● **WORK REQUIRED**: For each line below that includes the string "shown", show the whole line.

[EXTRACTED ENTRIES — start]

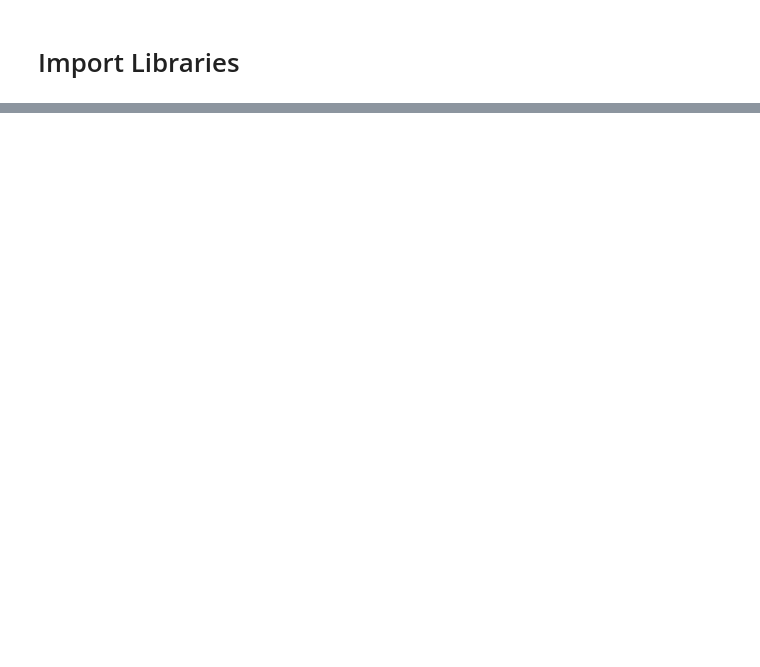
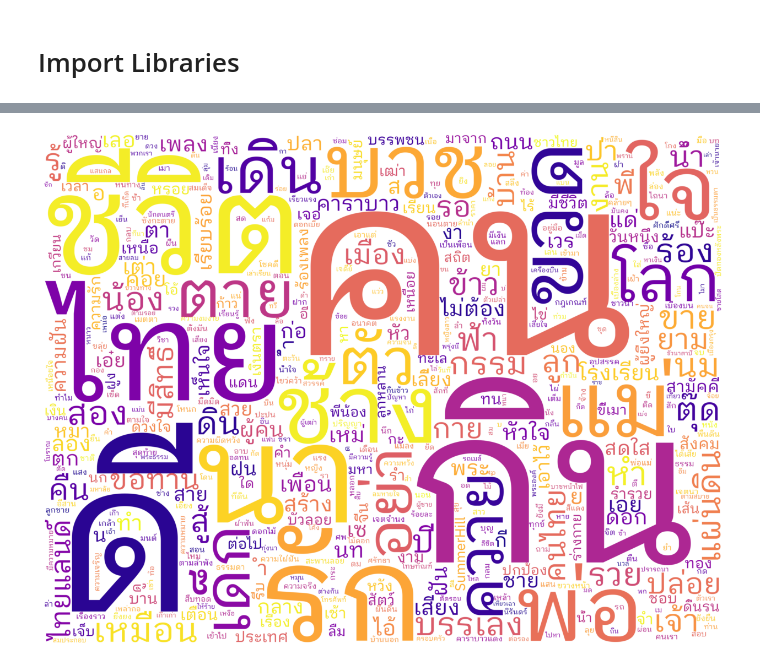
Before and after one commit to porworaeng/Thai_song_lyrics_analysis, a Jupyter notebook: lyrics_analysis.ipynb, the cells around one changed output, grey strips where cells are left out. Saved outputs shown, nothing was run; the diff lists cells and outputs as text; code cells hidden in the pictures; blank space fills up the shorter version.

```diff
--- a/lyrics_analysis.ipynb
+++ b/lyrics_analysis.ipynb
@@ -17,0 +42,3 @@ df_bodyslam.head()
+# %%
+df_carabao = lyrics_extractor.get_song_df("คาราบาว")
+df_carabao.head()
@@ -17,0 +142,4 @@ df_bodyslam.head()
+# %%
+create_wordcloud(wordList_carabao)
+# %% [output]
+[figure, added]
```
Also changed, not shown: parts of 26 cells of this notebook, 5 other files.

[EXTRACTED ENTRIES — finish]
[EXTRACTED ENTRIES — start]

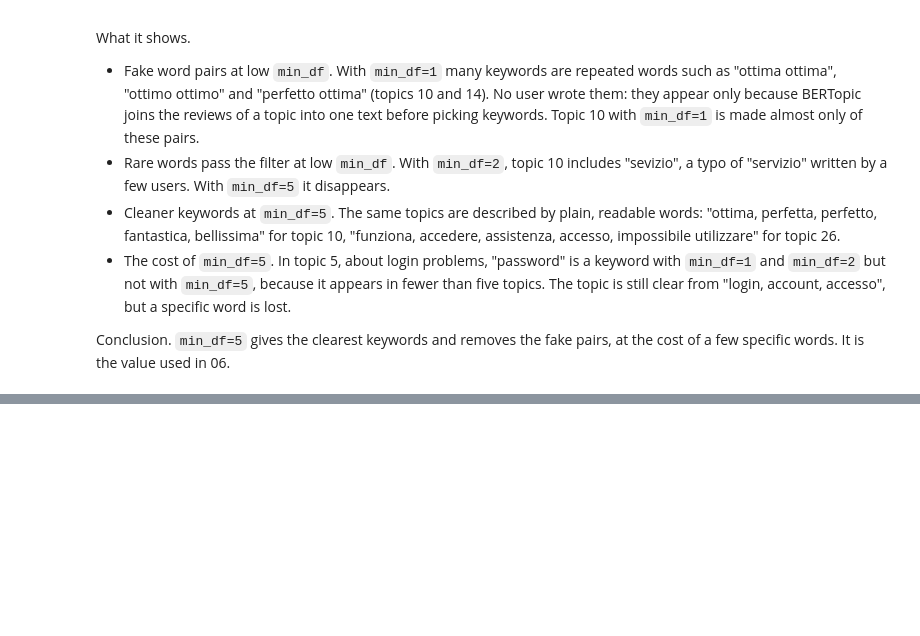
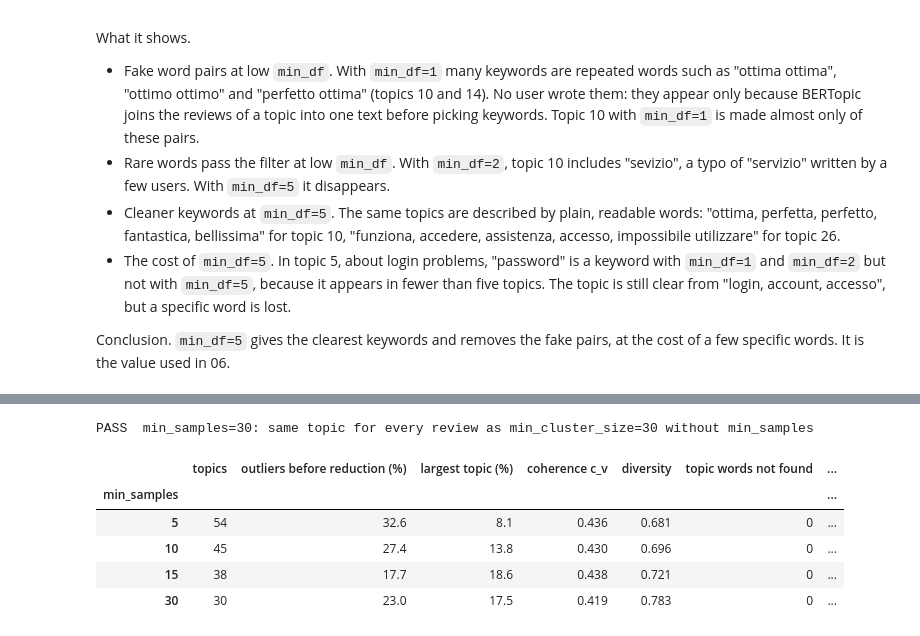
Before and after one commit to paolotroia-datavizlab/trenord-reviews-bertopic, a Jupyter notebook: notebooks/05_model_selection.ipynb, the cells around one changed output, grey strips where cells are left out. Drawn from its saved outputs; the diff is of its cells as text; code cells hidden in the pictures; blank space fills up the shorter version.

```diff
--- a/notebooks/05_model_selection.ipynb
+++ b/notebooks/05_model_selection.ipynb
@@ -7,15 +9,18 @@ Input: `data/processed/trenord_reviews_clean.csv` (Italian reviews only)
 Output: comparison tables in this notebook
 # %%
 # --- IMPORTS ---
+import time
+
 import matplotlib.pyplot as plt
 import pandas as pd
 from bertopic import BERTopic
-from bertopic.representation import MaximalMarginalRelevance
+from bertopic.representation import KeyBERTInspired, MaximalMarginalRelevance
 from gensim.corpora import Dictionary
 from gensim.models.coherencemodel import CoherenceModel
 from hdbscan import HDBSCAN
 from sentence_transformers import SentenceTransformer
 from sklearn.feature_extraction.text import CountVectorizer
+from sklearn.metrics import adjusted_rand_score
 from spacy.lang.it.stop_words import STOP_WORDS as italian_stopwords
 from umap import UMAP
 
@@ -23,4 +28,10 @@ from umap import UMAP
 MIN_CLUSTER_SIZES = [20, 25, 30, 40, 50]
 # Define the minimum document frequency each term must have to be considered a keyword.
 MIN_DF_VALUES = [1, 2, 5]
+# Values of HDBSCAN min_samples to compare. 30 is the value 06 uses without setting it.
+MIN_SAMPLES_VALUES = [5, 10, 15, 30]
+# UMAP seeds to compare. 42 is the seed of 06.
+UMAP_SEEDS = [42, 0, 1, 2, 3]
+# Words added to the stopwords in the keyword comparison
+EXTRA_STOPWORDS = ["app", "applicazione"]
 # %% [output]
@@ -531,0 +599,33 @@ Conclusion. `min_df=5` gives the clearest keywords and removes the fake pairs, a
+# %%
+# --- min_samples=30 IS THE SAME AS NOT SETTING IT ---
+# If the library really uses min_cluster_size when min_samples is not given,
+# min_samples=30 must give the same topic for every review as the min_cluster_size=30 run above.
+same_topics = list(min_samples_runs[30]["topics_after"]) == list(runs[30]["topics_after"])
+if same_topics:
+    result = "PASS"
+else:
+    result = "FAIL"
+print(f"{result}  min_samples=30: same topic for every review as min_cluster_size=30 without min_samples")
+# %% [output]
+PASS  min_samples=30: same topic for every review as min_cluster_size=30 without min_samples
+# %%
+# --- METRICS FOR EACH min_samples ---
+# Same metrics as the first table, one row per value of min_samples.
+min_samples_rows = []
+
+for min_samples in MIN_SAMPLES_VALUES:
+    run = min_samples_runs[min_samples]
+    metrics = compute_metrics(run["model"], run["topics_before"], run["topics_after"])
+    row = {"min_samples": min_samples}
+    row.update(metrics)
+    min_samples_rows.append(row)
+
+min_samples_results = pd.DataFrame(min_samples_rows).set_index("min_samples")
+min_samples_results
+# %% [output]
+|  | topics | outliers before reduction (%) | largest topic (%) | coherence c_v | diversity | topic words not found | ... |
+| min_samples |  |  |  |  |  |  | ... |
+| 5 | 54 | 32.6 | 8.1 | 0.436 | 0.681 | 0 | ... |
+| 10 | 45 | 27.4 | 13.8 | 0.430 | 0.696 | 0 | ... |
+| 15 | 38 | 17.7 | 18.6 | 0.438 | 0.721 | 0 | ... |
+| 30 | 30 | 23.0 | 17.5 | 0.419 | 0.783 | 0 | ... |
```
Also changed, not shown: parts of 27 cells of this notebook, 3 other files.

[EXTRACTED ENTRIES — finish]
[EXTRACTED ENTRIES — start]

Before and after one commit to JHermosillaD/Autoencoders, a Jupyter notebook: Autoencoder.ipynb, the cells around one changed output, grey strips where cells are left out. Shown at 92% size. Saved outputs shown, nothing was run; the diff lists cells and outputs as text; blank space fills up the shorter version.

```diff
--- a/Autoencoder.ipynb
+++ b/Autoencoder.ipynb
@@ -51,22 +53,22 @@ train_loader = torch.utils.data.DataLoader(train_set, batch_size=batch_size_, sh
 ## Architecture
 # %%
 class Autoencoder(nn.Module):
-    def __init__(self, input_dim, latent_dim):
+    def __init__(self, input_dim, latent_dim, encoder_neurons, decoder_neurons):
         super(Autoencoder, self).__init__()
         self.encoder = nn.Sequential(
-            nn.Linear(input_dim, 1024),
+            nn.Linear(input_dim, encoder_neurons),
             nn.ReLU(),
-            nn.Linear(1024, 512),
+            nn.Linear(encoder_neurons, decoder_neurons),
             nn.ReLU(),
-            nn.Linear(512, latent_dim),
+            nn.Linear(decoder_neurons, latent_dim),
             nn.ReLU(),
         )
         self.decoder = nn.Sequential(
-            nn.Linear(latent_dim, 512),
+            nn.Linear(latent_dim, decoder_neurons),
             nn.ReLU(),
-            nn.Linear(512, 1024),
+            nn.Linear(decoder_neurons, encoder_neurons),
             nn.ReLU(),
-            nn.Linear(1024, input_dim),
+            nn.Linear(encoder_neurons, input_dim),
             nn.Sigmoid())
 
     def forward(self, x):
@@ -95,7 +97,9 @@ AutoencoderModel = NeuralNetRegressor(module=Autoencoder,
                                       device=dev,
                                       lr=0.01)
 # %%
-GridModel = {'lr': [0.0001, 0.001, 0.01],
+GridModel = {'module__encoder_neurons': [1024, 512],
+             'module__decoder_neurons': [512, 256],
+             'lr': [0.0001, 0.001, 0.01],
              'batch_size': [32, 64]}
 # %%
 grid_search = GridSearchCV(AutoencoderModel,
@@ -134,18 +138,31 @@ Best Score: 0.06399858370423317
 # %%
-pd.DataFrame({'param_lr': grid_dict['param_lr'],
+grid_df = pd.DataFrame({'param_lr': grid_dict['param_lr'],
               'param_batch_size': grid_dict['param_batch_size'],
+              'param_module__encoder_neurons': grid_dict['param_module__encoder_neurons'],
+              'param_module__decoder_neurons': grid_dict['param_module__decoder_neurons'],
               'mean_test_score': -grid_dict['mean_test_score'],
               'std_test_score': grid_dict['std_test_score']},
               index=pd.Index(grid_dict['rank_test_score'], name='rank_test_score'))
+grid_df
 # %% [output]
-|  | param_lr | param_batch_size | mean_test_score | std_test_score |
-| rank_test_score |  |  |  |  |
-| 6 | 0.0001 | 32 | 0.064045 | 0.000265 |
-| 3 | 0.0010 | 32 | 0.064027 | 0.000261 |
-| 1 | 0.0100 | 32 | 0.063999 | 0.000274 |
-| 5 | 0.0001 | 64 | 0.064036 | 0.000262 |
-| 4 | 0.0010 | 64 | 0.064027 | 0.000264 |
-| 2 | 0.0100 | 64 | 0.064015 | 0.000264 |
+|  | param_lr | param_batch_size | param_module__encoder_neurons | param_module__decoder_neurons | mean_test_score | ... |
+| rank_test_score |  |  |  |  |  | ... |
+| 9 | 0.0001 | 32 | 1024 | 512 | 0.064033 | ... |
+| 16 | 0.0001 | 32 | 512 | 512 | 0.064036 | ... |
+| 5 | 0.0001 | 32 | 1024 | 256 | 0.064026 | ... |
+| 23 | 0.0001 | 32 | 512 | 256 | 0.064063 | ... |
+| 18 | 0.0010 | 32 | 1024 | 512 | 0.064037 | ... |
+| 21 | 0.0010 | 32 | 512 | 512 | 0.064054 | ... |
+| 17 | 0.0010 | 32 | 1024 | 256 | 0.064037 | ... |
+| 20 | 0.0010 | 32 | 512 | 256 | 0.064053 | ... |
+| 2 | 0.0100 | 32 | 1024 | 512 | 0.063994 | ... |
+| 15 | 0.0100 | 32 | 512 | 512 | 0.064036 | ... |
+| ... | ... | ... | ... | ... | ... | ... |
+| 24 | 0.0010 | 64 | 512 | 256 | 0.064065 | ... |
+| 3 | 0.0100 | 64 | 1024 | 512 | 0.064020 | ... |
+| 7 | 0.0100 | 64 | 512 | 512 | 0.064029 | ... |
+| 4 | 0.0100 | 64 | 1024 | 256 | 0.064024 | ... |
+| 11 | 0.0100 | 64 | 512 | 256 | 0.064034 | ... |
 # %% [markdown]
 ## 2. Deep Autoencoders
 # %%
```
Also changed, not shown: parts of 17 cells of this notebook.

[EXTRACTED ENTRIES — finish]

● **TASK ANSWER**:
Before and after one commit to porworaeng/Thai_song_lyrics_analysis, a Jupyter notebook: lyrics_analysis.ipynb, the cells around one changed output, grey strips where cells are left out. Saved outputs shown, nothing was run; the diff lists cells and outputs as text; code cells hidden in the pictures; blank space fills up the shorter version.
Also changed, not shown: parts of 26 cells of this notebook, 5 other files.
Also changed, not shown: parts of 27 cells of this notebook, 3 other files.
Before and after one commit to JHermosillaD/Autoencoders, a Jupyter notebook: Autoencoder.ipynb, the cells around one changed output, grey strips where cells are left out. Shown at 92% size. Saved outputs shown, nothing was run; the diff lists cells and outputs as text; blank space fills up the shorter version.
Also changed, not shown: parts of 17 cells of this notebook.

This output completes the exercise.